» **ACTION ITEM**:
Each line of the entries below that includes "const" belongs in your answer.

» **DATA LISTING**:
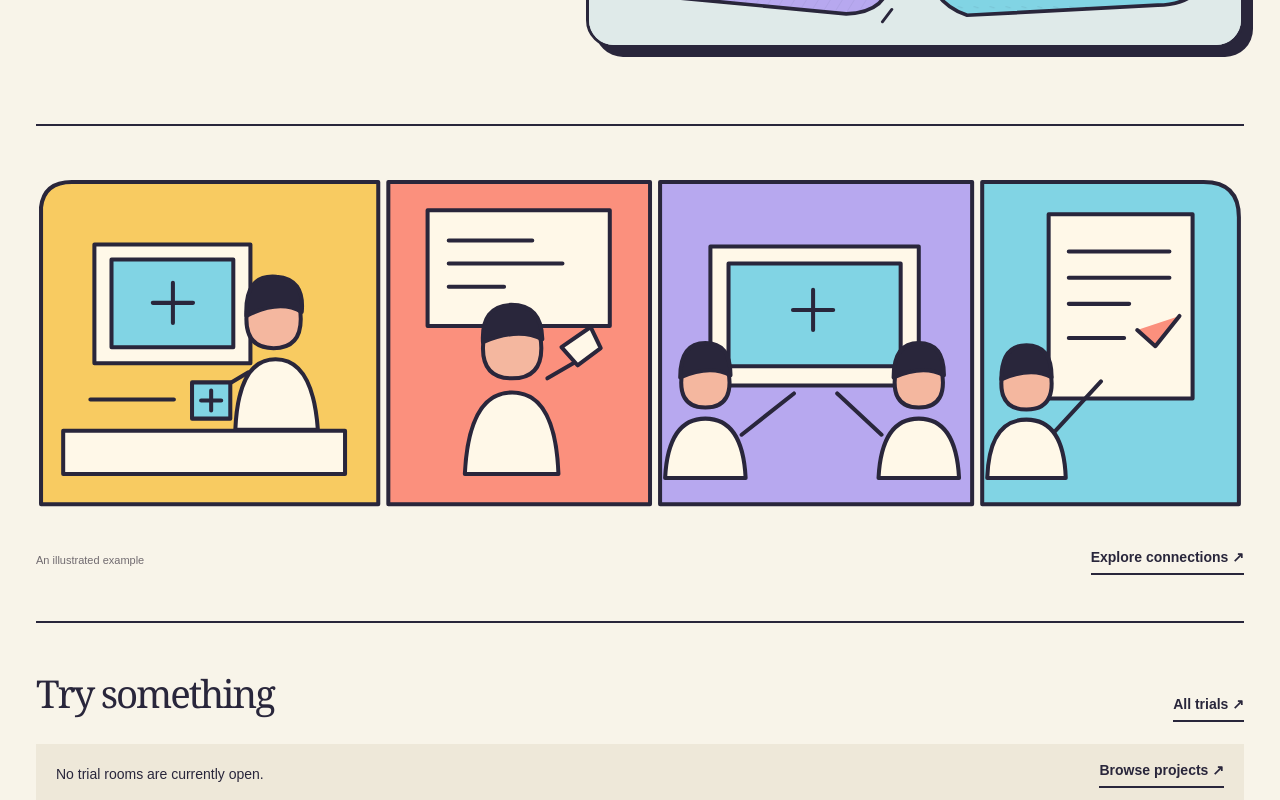
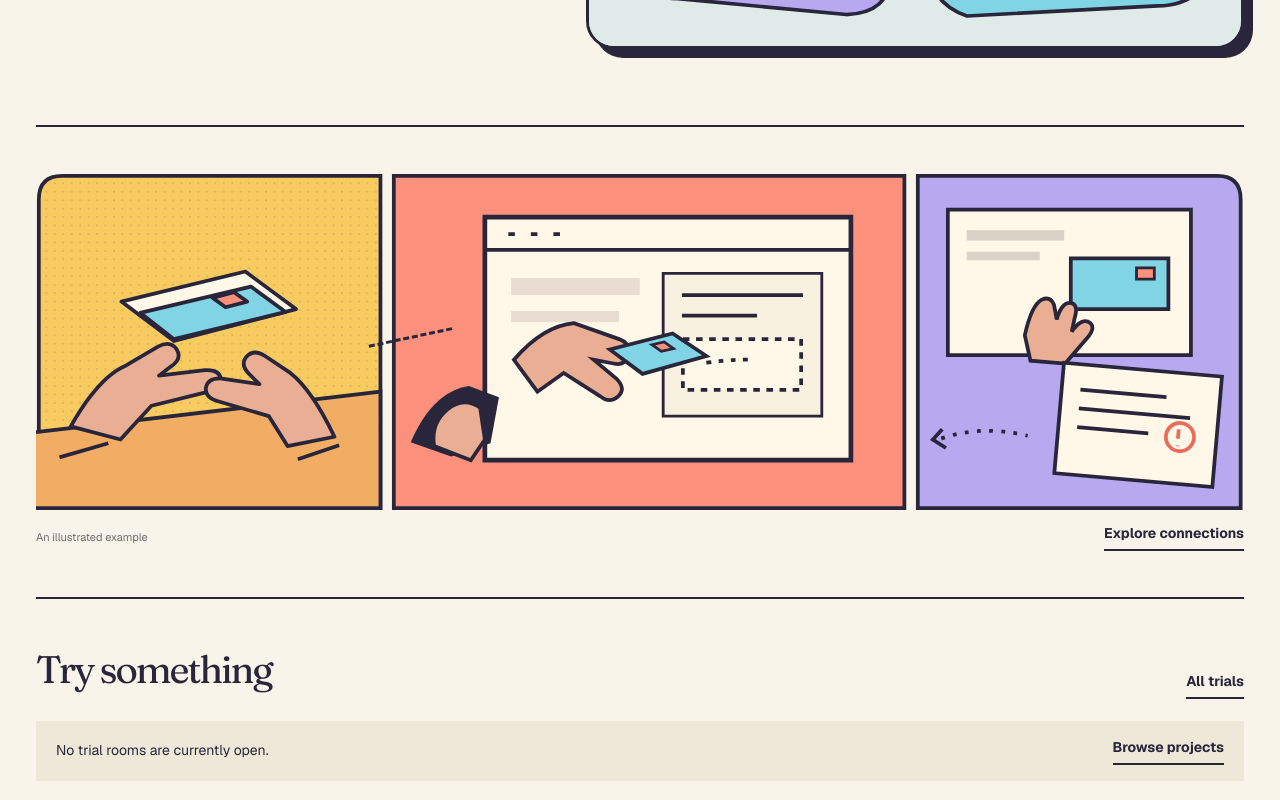
Before and after one commit to Ticoworld/trycove, a Next.js app: page / in a window 1280 px wide. Shown: the part 620-1420 px from the top of the page. Built offline with nearby package versions, Linux system fonts and the light colour scheme; no server answers; the database is empty.

Commit message:
Refine homepage illustration and trial tickets

```diff
--- a/app/page.tsx
+++ b/app/page.tsx
@@ -1,25 +1,32 @@
 import Link from 'next/link';
+import {Fraunces, Geist} from 'next/font/google';
 import {listPublishedTrials} from '../lib/trials/trial-packs';
 import './home.css';
 
+const display = Fraunces({subsets:['latin'], style:['normal','italic'], variable:'--home-display', display:'swap'});
+const interfaceFont = Geist({subsets:['latin'], variable:'--home-ui', display:'swap'});
 export const dynamic = 'force-dynamic';
 
 function Header(){return <div className="home-header"><Link href="/" className="home-brand">trycove<span>●</span></Link><nav className="home-desktop-nav" aria-label="Homepage navigation"><details><summary>Explore</summary><div><Link href="/map">Problem map</Link><Link href="/projects">Project catalog</Link></div></details><Link href="/opportunities">Connect</Link><Link href="/trials">Try</Link><Link href="/results">Results</Link><Link href="/about">About</Link><Link href="/account">Account</Link></nav><details className="home-menu"><summary aria-label="Open navigation menu">Menu <span aria-hidden="true">☰</span></summary><nav aria-label="Mobile navigation"><Link href="/map">Problem map</Link><Link href="/projects">Project catalog</Link><Link href="/opportunities">Connect</Link><Link href="/trials">Try</Link><Link href="/results">Results</Link><Link href="/about">About</Link><Link href="/account">Account</Link></nav></details></div>}
 
-function Story(){return <div className="comic" role="img" aria-label="An imagined example: a builder makes a small tool, another person needs it, they try it together, and write down feedback.">
- {[0, 1].map(part => <svg key={part} viewBox={part === 0 ? "0 0 610 360" : "610 0 590 360"} xmlns="http://www.w3.org/2000/svg" aria-hidden="true"><g stroke="#29263b" strokeWidth="4" strokeLinecap="round" strokeLinejoin="round">
- {/* The same blue tool travels through each scene. */}
- <path fill="#f8cb61" d="M5 35 Q8 8 40 10 H340 V330 H5Z"/><path fill="#fb907d" d="M350 10 H610 V330 H350Z"/><path fill="#b7a8ef" d="M620 10 H930 V330 H620Z"/><path fill="#81d4e4" d="M940 10 H1160 Q1195 10 1195 45 V330 H940Z"/>
- <path fill="#fff8e8" d="M27 257h280v43H27z M58 72h155v118H58z"/><path fill="#81d4e4" d="M75 87h121v87H75z"/><path fill="none" d="M116 130h40m-20-20v40 M54 226h83"/><path fill="#f4b79f" d="M236 175q-27 0-27-29t27-29 27 29-27 29z"/><path fill="#29263b" d="M209 143q-2-42 30-39 28 2 25 35-22-13-55 4z"/><path fill="#fff8e8" d="M198 256q3-70 40-70t42 70z"/><path fill="none" d="M211 199l-52 31 20 10"/><path fill="#81d4e4" d="M155 209h38v36h-38z"/><path fill="none" d="M164 227h20m-10-10v20"/>
- <path fill="#fff8e8" d="M389 38h181v115H389z"/><path fill="none" d="M410 68h83m-83 23h113m-113 23h55"/><path fill="#f4b79f" d="M473 205q-29 0-29-30t29-30 29 30-29 30z"/><path fill="#29263b" d="M444 169q-2-36 28-37 30 0 31 34-24-12-59 3z"/><path fill="#fff8e8" d="M426 300q4-81 47-81t46 81z"/><path fill="none" d="M508 205l48-28"/><path fill="#fff8e8" d="M522 174l16 18 23-17-10-21z"/>
- <path fill="#fff8e8" d="M670 74h207v138H670z"/><path fill="#81d4e4" d="M688 91h171v102H688z"/><path fill="none" d="M752 137h40m-20-20v40"/><path fill="#f4b79f" d="M665 234q-24 0-24-25t24-25 24 25-24 25z M877 234q-24 0-24-25t24-25 24 25-24 25z"/><path fill="#29263b" d="M640 204q0-34 25-34t25 32q-20-11-50 2z M852 204q0-34 25-34t25 32q-20-11-50 2z"/><path fill="#fff8e8" d="M625 304q3-59 40-59t40 59z M837 304q3-59 40-59t40 59z"/><path fill="none" d="M701 261l52-41m87 41-44-41"/>
- <path fill="#fff8e8" d="M1006 42h143v183h-143z"/><path fill="none" d="M1026 79h100m-100 26h100m-100 26h60 M1026 165h55"/><path fill="#fb907d" d="M1094 157l18 16 24-30"/><path fill="#f4b79f" d="M984 236q-25 0-25-26t25-26 25 26-25 26z"/><path fill="#29263b" d="M959 206q0-34 25-34t25 32q-20-11-50 2z"/><path fill="#fff8e8" d="M945 304q2-58 39-58t39 58z"/><path fill="none" d="M1012 258l46-50"/>
- </g></svg>)}</div>}
+function World(){return <div className="world"><svg viewBox="0 0 900 720" role="group" aria-label="Explore by area" xmlns="http://www.w3.org/2000/svg">
+ <defs><pattern id="world-dots" width="18" height="18" patternUnits="userSpaceOnUse"><circle cx="3" cy="3" r="1.5" fill="#29263b" opacity=".13"/></pattern></defs><rect width="900" height="720" fill="#dfeae9"/><path d="M390 255C450 220 480 275 510 315S545 375 500 421M320 335q-10 36 34 57" fill="none" stroke="#29263b" strokeWidth="5" strokeDasharray="3 15" strokeLinecap="round"/>
+ <Link href="/map/payments-checkout" className="world-region" aria-label="Explore payments"><path className="region-shape" fill="#f8cb61" d="M80 100Q129 45 222 63L388 80Q427 97 421 164L402 286Q383 342 291 328L143 331Q68 318 55 244Z"/><g className="region-object"><g transform="translate(140 110) rotate(-7 65 65)"><ellipse cx="65" cy="57" rx="66" ry="41" fill="#fff5d7"/><path d="M0 57v28c4 23 30 42 66 42s62-20 65-42V57" fill="#e4ad46"/><path d="M39 57l34-17 23 19-35 18z" fill="#f8c957"/></g></g><g className="world-label" transform="translate(95 250)"><rect width="150" height="47"/><text x="16" y="31">Payments</text></g></Link>
+ <Link href="/map/trading-markets" className="world-region" aria-label="Explore trade and swap"><path className="region-shape" fill="#fb907d" d="M472 105Q496 63 565 65L780 60Q854 65 853 147L832 272Q825 329 749 339L582 317Q485 335 466 281L443 174Q435 138 472 105Z"/><g className="region-object"><g transform="translate(560 120)"><path d="M15 142V75l60-33 78 31v69L78 177Z" fill="#fff3ea"/><path d="M78 177v-70l75-34M15 75l63 32L153 73" fill="none"/><path d="M45 76l17-8 27 11 30-22" fill="none"/></g></g><g className="world-label" transform="translate(638 252)"><rect width="180" height="47"/><text x="16" y="31">Trade &amp; swap</text></g></Link>
+ <Link href="/map/payments-checkout" className="world-region" aria-label="Explore Fiber in Payments and Fiber"><path className="region-shape" fill="#b7a8ef" d="M60 405Q92 372 166 374L378 398Q429 412 430 480L416 622Q415 674 355 676L123 654Q54 652 55 588L41 480Q40 429 60 405Z"/><g className="region-object"><g transform="translate(140 445)"><path d="M0 67C50 13 72 134 135 57S218 65 245 31" fill="none" strokeWidth="7"/><circle cx="0" cy="67" r="20" fill="#fff8e8"/><circle cx="135" cy="57" r="20" fill="#f8c957"/><circle cx="245" cy="31" r="20" fill="#ff8e7a"/><path d="M0 47V4m135 33v-48m110 20v-44" fill="none"/></g></g><g className="world-label" transform="translate(95 585)"><rect width="100" height="47"/><text x="16" y="31">Fiber</text></g></Link>
+ <Link href="/map/developer-tools" className="world-region" aria-label="Explore developer and contract tools"><path className="region-shape" fill="#81d4e4" d="M500 404Q536 369 590 380L784 371Q851 371 852 450L866 594Q854 663 785 664L522 678Q468 660 465 597L466 475Q469 433 500 404Z"/><g className="region-object"><g transform="translate(559 430)"><path d="M10 72L105 30L205 72V167L105 209L10 167Z" fill="#f8f4e8"/><path d="M10 72l95 47 100-47M105 119v90M34 116l23-13 22 12m97 0-23-12-22 12m3-22-21 44" fill="none"/></g></g><g className="world-label" transform="translate(645 585)"><rect width="157" height="47"/><text x="16" y="31">Build apps</text></g></Link>
+ </svg></div>}
+
+function Comic(){return <div className="comic" role="img" aria-label="Conceptual illustration: a maker assembles a turquoise payment component. Another builder has a gap in a checkout and receives the component. They try it, then send a note about friction back to the maker. This is an imagined example, not a recorded test.">
+ <svg className="comic-maker" viewBox="0 0 370 360" aria-hidden="true"><defs><pattern id="dots" width="9" height="9" patternUnits="userSpaceOnUse"><circle cx="2" cy="2" r="1" fill="#29263b" opacity=".18"/></pattern></defs><path fill="#f8cb61" stroke="#29263b" strokeWidth="4" d="M3 28Q3 3 28 3h339v354H3z"/><path fill="url(#dots)" d="M5 5h360v350H5z"/><path d="M0 276l367-43v124H0" fill="#f2ad65" stroke="#29263b" strokeWidth="4"/><g stroke="#29263b" strokeWidth="4" strokeLinejoin="round"><path d="M91 137l132-32 54 40-130 34z" fill="#fff8e8"/><path d="M111 149l118-28 37 27-119 29z" fill="#81d4e4"/><path d="M188 133l23-6 14 10-23 6z" fill="#fb907d"/><path d="M37 270q30-53 59-65l34-20q13-7 20 3 6 10-6 18l-13 10 49-6q16-1 17 10 0 9-13 13l-61 15-33 36z" fill="#e9ae94"/><path d="M318 281q-24-50-47-68l-27-18q-12-8-20 1-7 9 4 19l10 10-40-6q-15-1-17 10-1 10 12 14l55 16 20 32z" fill="#e9ae94"/><path d="M25 303l52-15m202 17 44-15" fill="none"/></g></svg>
+ <svg className="comic-connection" viewBox="0 0 550 360" aria-hidden="true"><path fill="#fb907d" stroke="#29263b" strokeWidth="4" d="M3 3h544v354H3z"/><path d="M100 47h390v259H100z" fill="#fff8e8" stroke="#29263b" strokeWidth="5"/><path d="M100 82h390M125 65h7m17 0h7m17 0h7" fill="none" stroke="#29263b" strokeWidth="4"/><path d="M128 112h137v18H128zm0 35h115v12H128z" fill="#e9ddd1"/><path d="M290 107h169v152H290z" fill="#f9f1df" stroke="#29263b" strokeWidth="3"/><path d="M310 130h129m-129 22h80" stroke="#29263b" strokeWidth="4"/><path d="M311 177h126v54H311z" fill="#fff8e8" stroke="#29263b" strokeWidth="4" strokeDasharray="7 7"/><path d="M131 199q31-36 64-39l48 17q13 5 10 17t-16 9l-21-4 24 20q11 11 2 19t-19 0l-39-25-28 20z" fill="#e9ae94" stroke="#29263b" strokeWidth="4"/><path d="M233 188l67-17 36 24-68 19z" fill="#81d4e4" stroke="#29263b" strokeWidth="4"/><path d="M278 183l13-3 10 7-13 3z" fill="#fb907d" stroke="#29263b" strokeWidth="3"/><path d="M336 202q34-4 47-3" fill="none" stroke="#29263b" strokeWidth="4" strokeDasharray="5 8"/><path d="M21 287q23-54 62-60l32 12-9 49-42 14z" fill="#29263b"/><path d="M46 291q-4-24 14-39 17-14 35-2l5 34-15 22z" fill="#e9ae94" stroke="#29263b" strokeWidth="4"/></svg>
+ <svg className="comic-attempt" viewBox="0 0 350 360" aria-hidden="true"><path fill="#b7a8ef" stroke="#29263b" strokeWidth="4" d="M3 3h319q25 0 25 25v329H3z"/><path d="M35 39h259v155H35z" fill="#fff8e8" stroke="#29263b" strokeWidth="4"/><path d="M55 61h104v11H55zm0 23h78v9H55z" fill="#d9d2c6"/><path d="M166 91h104v54H166z" fill="#81d4e4" stroke="#29263b" strokeWidth="4"/><path d="M236 101h19v12h-19z" fill="#fb907d" stroke="#29263b" strokeWidth="3"/><path d="M117 173q7-32 18-38 9-4 13 5l3 16q6-21 17-17 6 3 2 16l-3 14q11-16 20-9 5 5-2 14l-25 29-37-3z" fill="#e9ae94" stroke="#29263b" strokeWidth="4"/><g transform="rotate(5 245 260)"><path d="M154 210h169v118H154z" fill="#fff8e8" stroke="#29263b" strokeWidth="4"/><path d="M174 237h92m-92 20h119m-119 20h76" fill="none" stroke="#29263b" strokeWidth="4"/><circle cx="284" cy="278" r="15" fill="none" stroke="#e96d5a" strokeWidth="4"/><path d="M282 270v10m0 7v1" stroke="#e96d5a" strokeWidth="4"/></g><path d="M28 283q42-15 92-3" fill="none" stroke="#29263b" strokeWidth="4" strokeDasharray="4 9"/><path d="M29 273l-10 11 14 9" fill="none" stroke="#29263b" strokeWidth="4"/></svg>
+ </div>}
 
 export default async function Home(){
- const rooms=(await listPublishedTrials()).filter(room => room.id !== 'local-test');
- return <div className="home"><Header/><section className="home-hero"><div className="home-copy"><h1>It&apos;s built.<br/><em>Now what?</em></h1><div className="home-actions"><Link className="home-primary" href="/projects">Explore projects <span>↗</span></Link><Link className="home-secondary" href="/trials">Find a trial ↗</Link></div></div>
- <div className="home-world"><img src="/home-districts.svg" alt=""/><Link className="district payments" href="/map/payments-checkout"><span>Payments ↗</span></Link><Link className="district trade" href="/map/trading-markets"><span>Trade &amp; swap ↗</span></Link><Link className="district fiber" href="/projects?category=Fiber"><span>Fiber ↗</span></Link><Link className="district build" href="/map/developer-tools"><span>Build apps ↗</span></Link></div></section>
- <section className="home-story" aria-label="An illustrated example"><Story/><div className="story-foot"><small>An illustrated example</small><Link href="/opportunities">Explore connections ↗</Link></div></section>
- <section className="home-discover"><div className="discover-title"><h2>Try something</h2><Link href="/trials">All trials ↗</Link></div>{rooms.length?<div className="room-list">{rooms.slice(0,3).map(room=><Link className="room" href={`/trials/rooms/${encodeURIComponent(room.id)}`} key={room.id}><span>Published trial room</span><h3>{room.product.name}</h3><p>{room.description}</p><b>Explore trial ↗</b></Link>)}</div>:<div className="home-empty"><p>No trial rooms are currently open.</p><Link href="/projects">Browse projects ↗</Link></div>}</section></div>
+ const rooms=await listPublishedTrials();
+ return <div className={`home ${display.variable} ${interfaceFont.variable}`}><Header/><section className="home-hero"><div className="home-copy"><h1>It&apos;s built.<br/><em>Now what?</em></h1><div className="home-actions"><Link className="home-primary" href="/projects">Explore projects</Link><Link className="home-secondary" href="/trials">Find a trial</Link></div></div><World/></section>
+ <section className="home-story" aria-label="An illustrated example"><Comic/><div className="story-foot"><small>An illustrated example</small><Link href="/opportunities">Explore connections</Link></div></section>
+ <section className="home-discover"><div className="discover-title"><h2>Try something</h2><Link href="/trials">All trials</Link></div>{rooms.length?<div className="room-list">{rooms.slice(0,3).map(room=><div className="ticket-wrap" key={room.id}><Link className="ticket" href={`/trials/rooms/${encodeURIComponent(room.id)}`}><div className="ticket-body"><span>Published trial room</span><h3>{room.product.name}</h3><p>{room.description}</p><small>{room.application.network} · {room.tasks.length} {room.tasks.length===1?'task':'tasks'}</small></div><div className="ticket-stub">Explore trial</div></Link></div>)}</div>:<div className="home-empty"><p>No trial rooms are currently open.</p><Link href="/projects">Browse projects</Link></div>}</section>
+ <footer className="home-footer"><Link className="home-brand" href="/">trycove<span>●</span></Link><nav aria-label="Footer"><Link href="/projects">Projects</Link><Link href="/opportunities">Connections</Link><Link href="/trials">Trials</Link><Link href="/about">About</Link></nav></footer></div>
 }
```
Also changed, not shown: app/home.css.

» **ANSWER TO THE EXERCISE**:
+const display = Fraunces({subsets:['latin'], style:['normal','italic'], variable:'--home-display', display:'swap'});
+const interfaceFont = Geist({subsets:['latin'], variable:'--home-ui', display:'swap'});
 export const dynamic = 'force-dynamic';
- const rooms=(await listPublishedTrials()).filter(room => room.id !== 'local-test');
+ const rooms=await listPublishedTrials();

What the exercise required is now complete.